Structured diff data
-- Opening Marker --
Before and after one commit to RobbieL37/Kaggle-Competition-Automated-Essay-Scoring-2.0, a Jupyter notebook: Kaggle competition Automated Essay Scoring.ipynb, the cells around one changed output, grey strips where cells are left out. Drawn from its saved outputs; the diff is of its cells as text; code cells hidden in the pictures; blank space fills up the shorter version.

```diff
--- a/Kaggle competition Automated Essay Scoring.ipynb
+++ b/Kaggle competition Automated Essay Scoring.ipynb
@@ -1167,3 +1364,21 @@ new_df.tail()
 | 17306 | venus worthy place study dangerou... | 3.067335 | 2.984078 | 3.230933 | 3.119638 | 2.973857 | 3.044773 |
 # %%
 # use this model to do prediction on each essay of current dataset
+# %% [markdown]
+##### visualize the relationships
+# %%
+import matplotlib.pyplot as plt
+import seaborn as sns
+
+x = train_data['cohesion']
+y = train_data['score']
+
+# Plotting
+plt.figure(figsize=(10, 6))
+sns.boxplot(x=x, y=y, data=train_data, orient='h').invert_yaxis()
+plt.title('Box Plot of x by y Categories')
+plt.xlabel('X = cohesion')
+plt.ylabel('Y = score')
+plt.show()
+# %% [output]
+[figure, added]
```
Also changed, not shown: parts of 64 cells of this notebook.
-- Closing Marker --
-- Opening Marker --
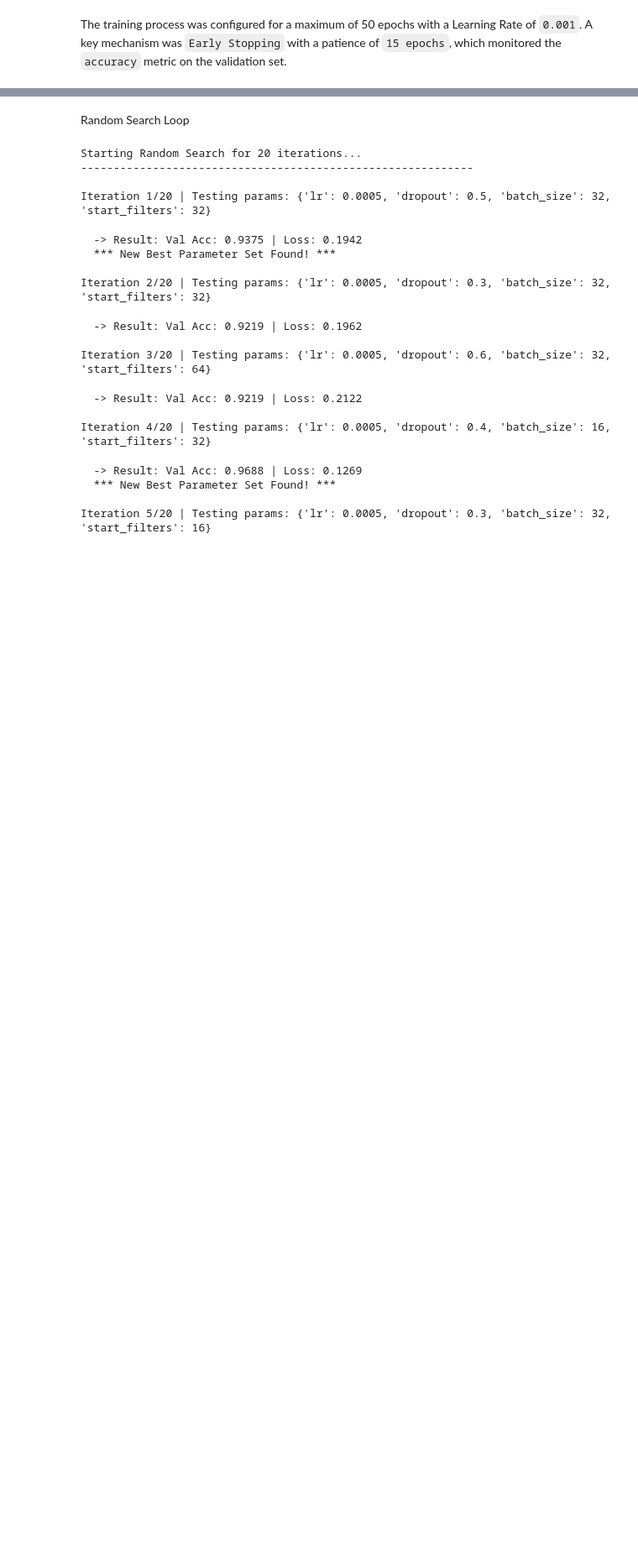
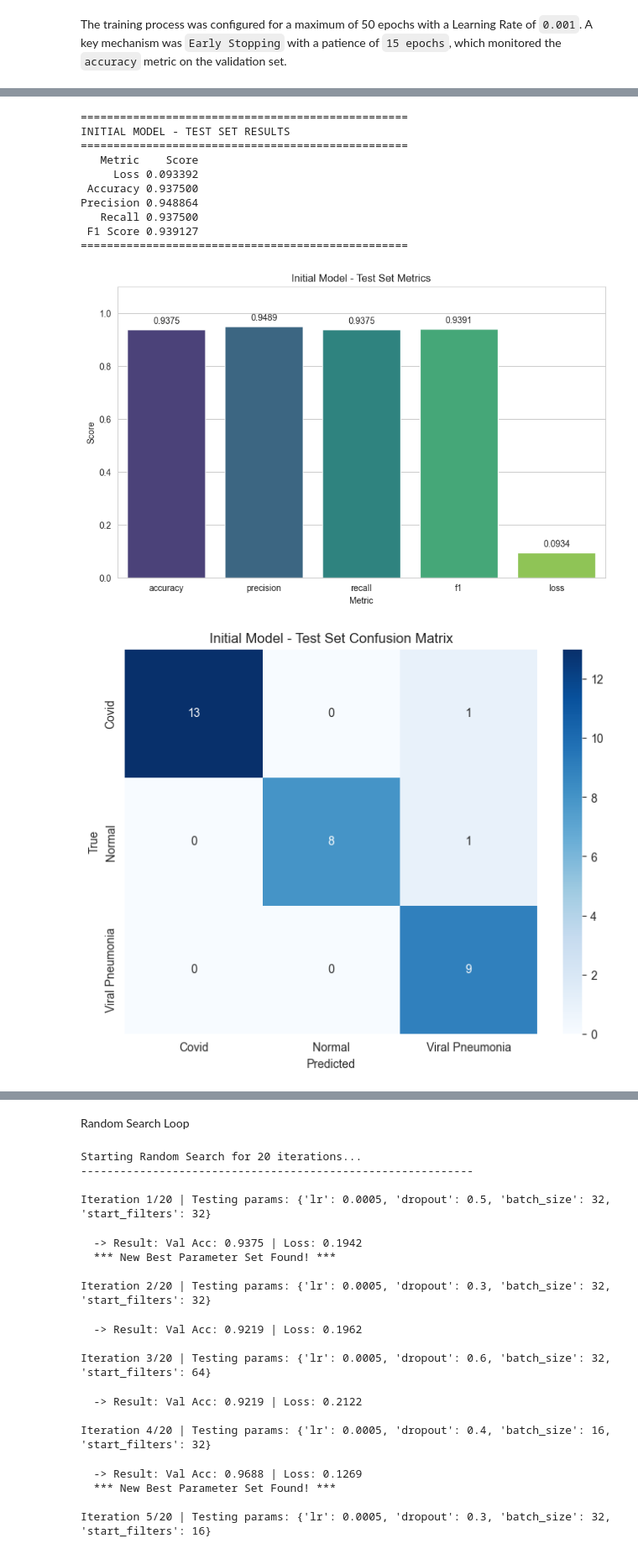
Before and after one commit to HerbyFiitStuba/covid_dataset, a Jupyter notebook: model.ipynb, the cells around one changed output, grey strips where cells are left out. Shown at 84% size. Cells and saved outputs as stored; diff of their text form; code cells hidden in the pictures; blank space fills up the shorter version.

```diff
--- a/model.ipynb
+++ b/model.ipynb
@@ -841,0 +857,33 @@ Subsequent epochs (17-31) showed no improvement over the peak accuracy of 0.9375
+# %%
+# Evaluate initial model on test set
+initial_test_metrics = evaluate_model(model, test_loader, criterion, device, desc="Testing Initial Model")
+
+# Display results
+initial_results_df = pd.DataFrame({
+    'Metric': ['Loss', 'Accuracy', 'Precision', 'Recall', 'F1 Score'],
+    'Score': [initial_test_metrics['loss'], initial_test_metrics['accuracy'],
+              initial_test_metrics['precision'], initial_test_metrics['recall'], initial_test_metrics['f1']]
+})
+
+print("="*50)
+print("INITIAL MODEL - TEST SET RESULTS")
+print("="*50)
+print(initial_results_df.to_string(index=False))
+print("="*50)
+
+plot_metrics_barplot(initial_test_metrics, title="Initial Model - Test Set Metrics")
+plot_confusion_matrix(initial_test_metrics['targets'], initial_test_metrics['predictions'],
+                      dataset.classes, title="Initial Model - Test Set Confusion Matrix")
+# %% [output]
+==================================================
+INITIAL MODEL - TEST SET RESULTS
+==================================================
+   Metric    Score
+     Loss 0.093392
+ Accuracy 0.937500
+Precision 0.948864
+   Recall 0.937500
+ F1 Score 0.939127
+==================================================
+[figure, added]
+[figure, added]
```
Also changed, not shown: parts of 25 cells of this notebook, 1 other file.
-- Closing Marker --
### Work instructions
Return, word for word, the lines of the data above from the line with "to RobbieL37/Kaggle-Competition-Automated-Essay-Scoring-2.0, a" through the line with "Also changed, not shown: parts of 64", inclusive.

### Response
Before and after one commit to RobbieL37/Kaggle-Competition-Automated-Essay-Scoring-2.0, a Jupyter notebook: Kaggle competition Automated Essay Scoring.ipynb, the cells around one changed output, grey strips where cells are left out. Drawn from its saved outputs; the diff is of its cells as text; code cells hidden in the pictures; blank space fills up the shorter version.

```diff
--- a/Kaggle competition Automated Essay Scoring.ipynb
+++ b/Kaggle competition Automated Essay Scoring.ipynb
@@ -1167,3 +1364,21 @@ new_df.tail()
 | 17306 | venus worthy place study dangerou... | 3.067335 | 2.984078 | 3.230933 | 3.119638 | 2.973857 | 3.044773 |
 # %%
 # use this model to do prediction on each essay of current dataset
+# %% [markdown]
+##### visualize the relationships
+# %%
+import matplotlib.pyplot as plt
+import seaborn as sns
+
+x = train_data['cohesion']
+y = train_data['score']
+
+# Plotting
+plt.figure(figsize=(10, 6))
+sns.boxplot(x=x, y=y, data=train_data, orient='h').invert_yaxis()
+plt.title('Box Plot of x by y Categories')
+plt.xlabel('X = cohesion')
+plt.ylabel('Y = score')
+plt.show()
+# %% [output]
+[figure, added]
```
Also changed, not shown: parts of 64 cells of this notebook.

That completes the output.